(Work to complete): I'd like every record given again exactly, please.

(Source data)
· · ·

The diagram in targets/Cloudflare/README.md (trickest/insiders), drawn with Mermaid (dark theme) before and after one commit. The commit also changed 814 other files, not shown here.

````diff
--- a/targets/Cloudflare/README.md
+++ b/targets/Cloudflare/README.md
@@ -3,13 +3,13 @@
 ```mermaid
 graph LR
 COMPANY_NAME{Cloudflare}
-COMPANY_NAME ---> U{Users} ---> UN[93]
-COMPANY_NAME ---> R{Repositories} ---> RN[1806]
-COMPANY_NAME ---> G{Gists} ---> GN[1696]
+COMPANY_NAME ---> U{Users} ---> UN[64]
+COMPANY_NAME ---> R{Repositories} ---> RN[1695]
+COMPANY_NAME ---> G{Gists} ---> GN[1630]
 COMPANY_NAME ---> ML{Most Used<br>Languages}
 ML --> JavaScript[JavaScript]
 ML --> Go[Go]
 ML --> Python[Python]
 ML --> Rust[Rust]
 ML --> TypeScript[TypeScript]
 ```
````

· · ·

(Solution for this task):
The diagram in targets/Cloudflare/README.md (trickest/insiders), drawn with Mermaid (dark theme) before and after one commit. The commit also changed 814 other files, not shown here.

````diff
--- a/targets/Cloudflare/README.md
+++ b/targets/Cloudflare/README.md
@@ -3,13 +3,13 @@
 ```mermaid
 graph LR
 COMPANY_NAME{Cloudflare}
-COMPANY_NAME ---> U{Users} ---> UN[93]
-COMPANY_NAME ---> R{Repositories} ---> RN[1806]
-COMPANY_NAME ---> G{Gists} ---> GN[1696]
+COMPANY_NAME ---> U{Users} ---> UN[64]
+COMPANY_NAME ---> R{Repositories} ---> RN[1695]
+COMPANY_NAME ---> G{Gists} ---> GN[1630]
 COMPANY_NAME ---> ML{Most Used<br>Languages}
 ML --> JavaScript[JavaScript]
 ML --> Go[Go]
 ML --> Python[Python]
 ML --> Rust[Rust]
 ML --> TypeScript[TypeScript]
 ```
````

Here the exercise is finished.